In a 2012 interview with ABC News, Kennedy noted that initially her idea was "to do more of a balanced film, present day and the past. But we went through all the archival material, and it was so evident—with Jack's campaigning to the McCarthy hearings [Robert Kennedy was briefly counsel to Senator Joe McCarthy] to the civil rights movement to all these international trips—my mother is there. I really felt like exploring that territory and understanding what it was like to live through those times." If it weren't for all the archival footage she was able to find, Kennedy wouldn't have gotten to the story she wound up telling.
"We've often had filmmakers come in, screen a lot of material and then find that their stories change, or discover more than they ever expected, or uncover stories that no one ever knew exised," concurs Clara Fon-Sing at NBC News Archives. "That is something that is always very exciting—when researchers or filmmakers are digging through the material and discovering images. We offer use of the screening room free of charge, even though we have to maintain it all, because we want to open the archives. We have to find a way to encourage people to find the materials."
NBC News Archives launched in 1948 and, in addition to the evening news programs, Fon-Sing explains, "There's all the Today Shows going back to the '50s, also Meet the Press, which is the longest running television show. So there's all the NBC News programs, but also MSNBC."
Fon-Sing gives an example of what makes her job worthwhile: "We had an Italian filmmaker who came all the way from Rome doing a documentary on American filmmakers in Italy during the '60s and '70s. And in one week of screening eight hours a day here, in one of the cans he was looking at he found a film that was not identified; it was a long NBC News segment on the set of [the 1959 film] Ben-Hur. The filmmaker knew this topic very well, and he had never seen anything like that. He thought there was no other footage of the filming of Ben-Hur. But there had been an NBC crew there for a couple of weeks filming some extras on the set; you can see the sets, the filming. He was really ecstatic. He wound up opening his movie with that."

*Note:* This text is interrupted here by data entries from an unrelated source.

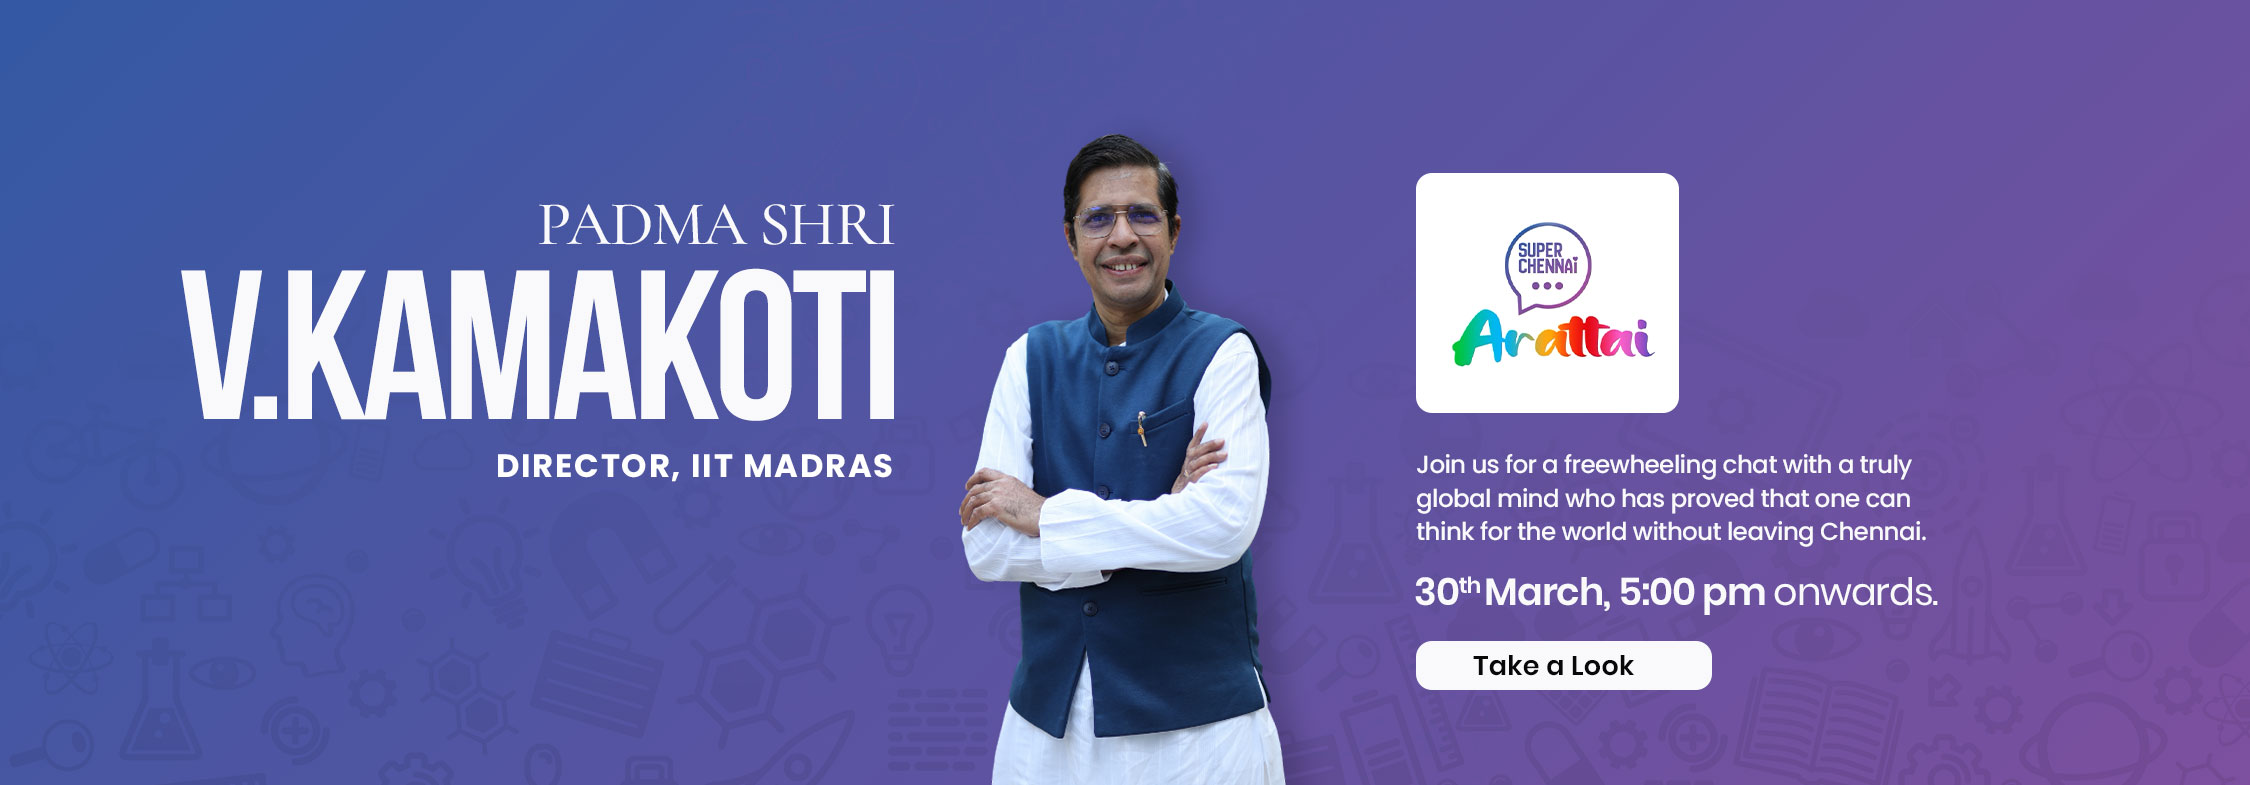
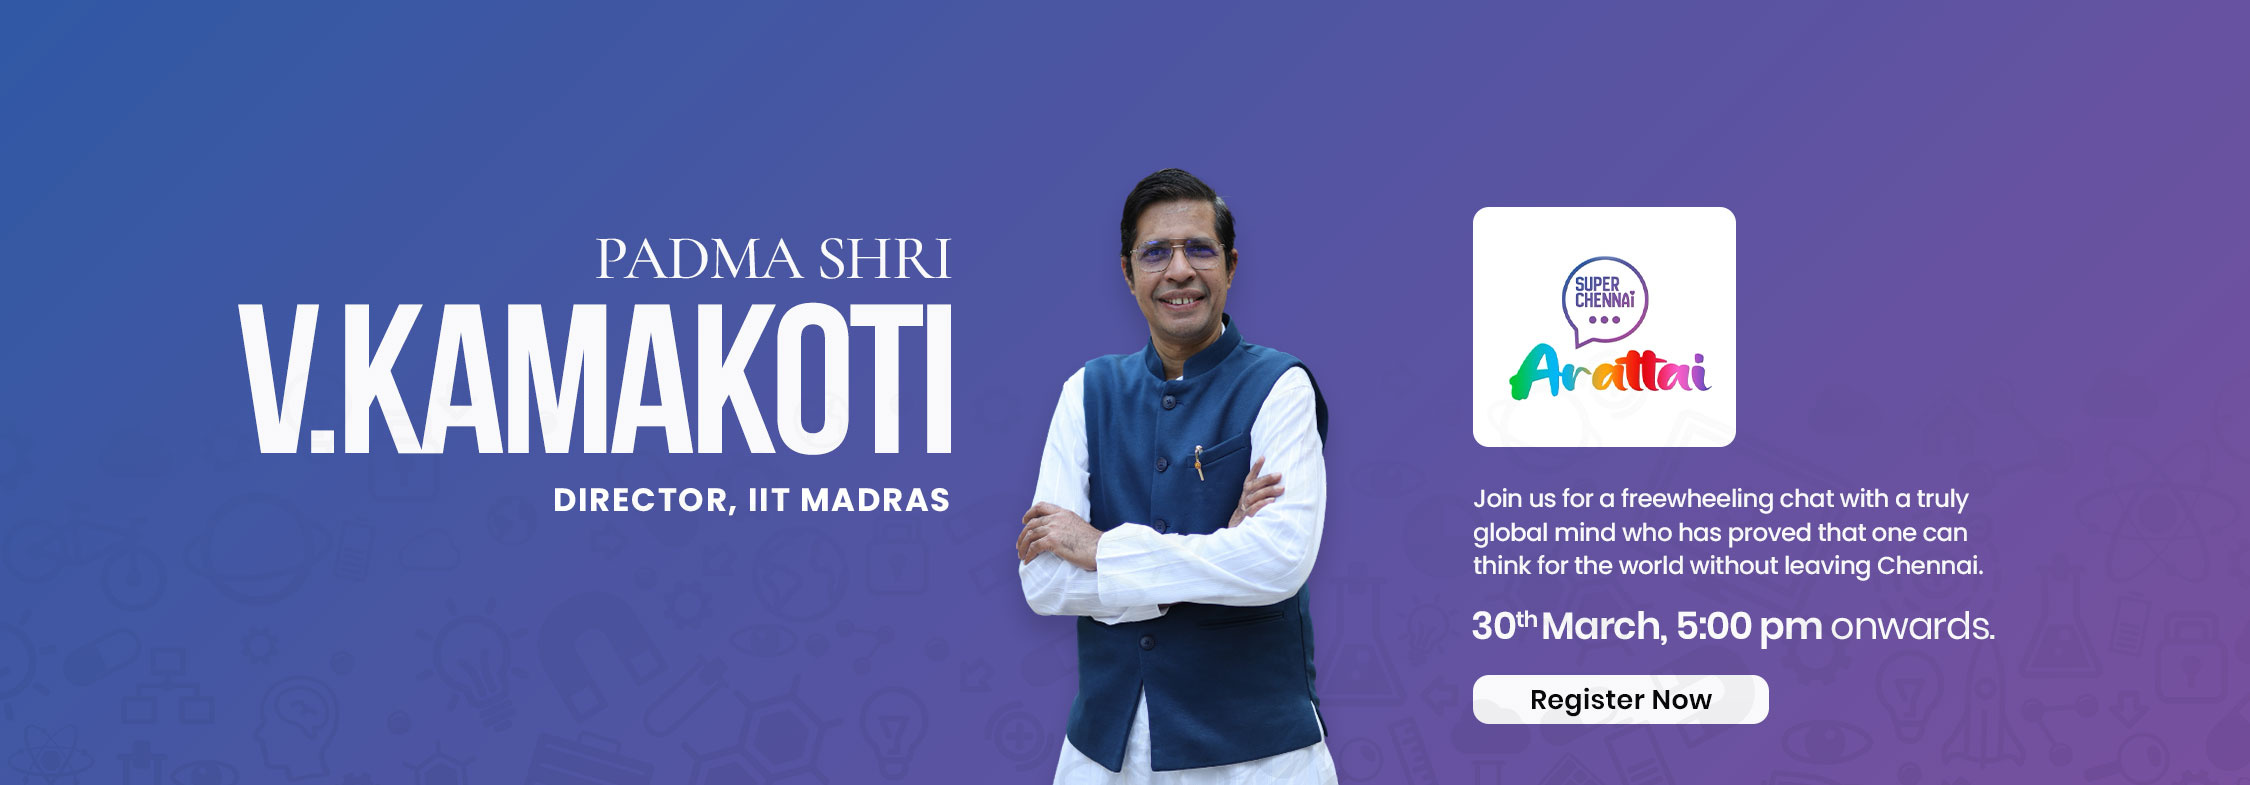
add kamakoti form

Changed region(s): [[0.0622, 0.1529, 0.6222, 1.0], [0.6222, 0.214, 0.9022, 0.9478]]

diff --git a/src/Pages/Activities/ThanksPage.jsx b/src/Pages/Activities/ThanksPage.jsx
@@ -25,12 +25,20 @@ export default function Thankyou() {
     else if (from === "manifesto-info") {
       setImageSrc(
         isMobile
-          ? "/images/mobile-thanky-banner-manifesto.jpeg"
-          : "/images/thankyou-banner-manifesto.jpeg"
+          ? "/images/kamakoti-mobile-thanks.jpeg"
+          : "/images/kamakoti-desktop-thanks.jpeg"
       );
     } 
     
-    else if (from === "jahabar") {
+    else if (from === "kamakoti") {
+      setImageSrc(
+        isMobile
+          ? "/images/mobile-chaikings-tq-banner-f-1.png"
+          : "/images/tq-chaikings-banner-f.jpeg"
+      );
+    } 
+
+      else if (from === "jahabar") {
       setImageSrc(
         isMobile
           ? "/images/mobile-chaikings-tq-banner-f-1.png"
@@ -44,6 +52,8 @@ export default function Thankyou() {
       else
         setImageSrc("/images/thankyou-banner-manifesto.jpeg");
     }
+
+    
   };
 
   handleResize();
@@ -142,8 +152,7 @@ export default function Thankyou() {
 
   return (
     <>
-      <section  className=" carquizbanner relative overflow-hidden cursor-pointer akbaralipage"
->
+      <section className=" carquizbanner relative overflow-hidden cursor-pointer akbaralipage">
         <div>
           <img
             className="eventsCalenderIamge hidden sm:block"
@@ -157,8 +166,7 @@ export default function Thankyou() {
           />
         </div>
 
-        <div className="accaodomationBannerSection carquizbanner relative overflow-hidden cursor-pointer akbaralipage"
->
+        <div className="accaodomationBannerSection carquizbanner relative overflow-hidden cursor-pointer akbaralipage">
           <div className="accodoamationBannerText">
             <h1></h1>
             <AutoShrinkText
@@ -218,6 +226,22 @@ export default function Thankyou() {
 
               <p>
                 Thank you for registering for Arattai with Jahabar Sadique. Your
+                submission has been successfully received, and our team is
+                currently reviewing your registration. If your entry is
+                selected, you will receive an official confirmation email from
+                Team Super Chennai with further details about the event. Please
+                note that your participation will be considered confirmed only
+                after you receive the confirmation email. We appreciate your
+                interest and look forward to connecting with you soon.
+              </p>
+            </div>
+          )}
+
+          {from === "kamakoti" && (
+            <div className="workIntro">
+              <h1>You're Registered!</h1>
+              <p>
+                Thank you for registering for Arattai with kamakoti. Your
                 submission has been successfully received, and our team is
                 currently reviewing your registration. If your entry is
                 selected, you will receive an official confirmation email from

diff --git a/src/Pages/Activities/ArrattaiWithKamakotti/araatai-kamakotti.jsx b/src/Pages/Activities/ArrattaiWithKamakotti/araatai-kamakotti.jsx
@@ -44,7 +44,7 @@ export default function ArattaiWithKamakotti() {
       setLoading(true);
 
       await axios.post(
-        `${API_BASE_URL_API}/arattai-Jahabar/arattai-jahabar/send-otp`,
+        `${API_BASE_URL_API}/arattai-kamakoti/arattai-kamakoti/send-otp`,
         {
           phone: `${form.countryCode}${form.phone}`,
         },
@@ -88,7 +88,7 @@ export default function ArattaiWithKamakotti() {
       setLoading(true);
 
       await axios.post(
-        `${API_BASE_URL_API}/arattai-Jahabar/arattai-jahabar/verify-otp`,
+        `${API_BASE_URL_API}/arattai-kamakoti/arattai-kamakoti/verify-otp`,
         payload,
       );
 
@@ -105,7 +105,7 @@ export default function ArattaiWithKamakotti() {
         organisation: "",
       });
 
-      navigate("/thank-you", { state: { from: "jahabar" } });
+      navigate("/thank-you", { state: { from: "kamakoti" } });
     } catch (err) {
       toast.error(err?.response?.data?.message || "OTP verification failed");
     } finally {
@@ -319,7 +319,7 @@ export default function ArattaiWithKamakotti() {
               </p>
             </div>
 
-            {/* <div className="flex flex-col items-center text-center space-y-4 py-10">
+            <div className="flex flex-col items-center text-center space-y-4 py-10">
               <p className="text-rose-600 font-semibold tracking-wide">
                 Limited Seats Only • Register Now
               </p>
@@ -338,7 +338,7 @@ export default function ArattaiWithKamakotti() {
               >
                 Register Now
               </button>
-            </div> */}
+            </div>
           </div>
         </div>
       </section>

diff --git a/src/App.jsx b/src/App.jsx
@@ -326,6 +326,10 @@ import VerifyOTPPms from "./Pages/login/VerifyOTP";
 import ExploreDiscovery from "./Pages/Explore/ExploreDiscovery";
 import IconofthemonthMarchKamakotti from "./Pages/Icon-of-the-month-march-26";
 import ArattaiWithKamakotti from "./Pages/Activities/ArrattaiWithKamakotti/araatai-kamakotti";
+import ArattaikamakotiExcelView from "./Pages/Activities/ArrattaiWithKamakotti/araatai-kamakoti-excel";
+
+
+
 
 function App() {
   const [isOpen, setIsOpen] = useState(true);
@@ -850,6 +854,13 @@ function App() {
           path="/arattai-with-kamakoti/iit-madras-director"
           element={<ArattaiWithKamakotti />}
         />
+
+        
+         <Route
+          path="/arattai-with-kamakoti/iit-madras-director-admin-entry-oiuyterwqasvcxzdsw/refdewsdfettwfsvvdg/8728272/lmnjhscbnmdt"
+          element={<ArattaikamakotiExcelView />}
+        />
+
 
         <Route
           path="/arattai-with-jahabar-sadique/chai-kings-founder-admin-all-entry"

diff --git a/src/Pages/Activities/ArrattaiWithKamakotti/araatai-kamakoti-excel.jsx b/src/Pages/Activities/ArrattaiWithKamakotti/araatai-kamakoti-excel.jsx
@@ -3,13 +3,13 @@ import { useEffect, useState } from "react";
 import axios from "axios";
 import { formatDateTime } from "../QuizGame/utils/dateTime";
 
-export default function ArattaiJahabarExcelView() {
+export default function ArattaikamakotiExcelView() {
 
   const [data, setData] = useState([]);
 
   const fetchData = async () => {
     const res = await axios.get(
-      "https://api.superchennai.com/api/arattai-Jahabar/arattai-jahabar"
+      "https://api.superchennai.com/arattai-kamakoti/arattai-kamakoti"
     );
 
     if (res.data?.success) {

While most requests that come to the archivists can usually be accommodated, occasionally there are some that stump even the experts. "I've had people looking for clips of Moses," laughs Fon-Sing. "Also, someone asked if we had footage of the Titanic arriving in New York harbor."
"We were asked to look for actual footage of Custer's Last Stand," T3 Media's Mountain recalls. "A really funny, very specific request we got last week was, 'We want a news anchor talking to the camera and we want him to be surrounded by ostriches and they're pecking him on the shoulder.' We couldn't find that exact shot, but we got close."
Ron Deutsch is a contributing editor to Documentary Magazine. He has written for many publications including National Geographic, Wired, the San Francisco Weekly, and the Austin American-Statesman. He is currently associate-producing the documentary Record Man, about the post-war music industry, and lives in Austin, Texas, with his trusty cat, Miles.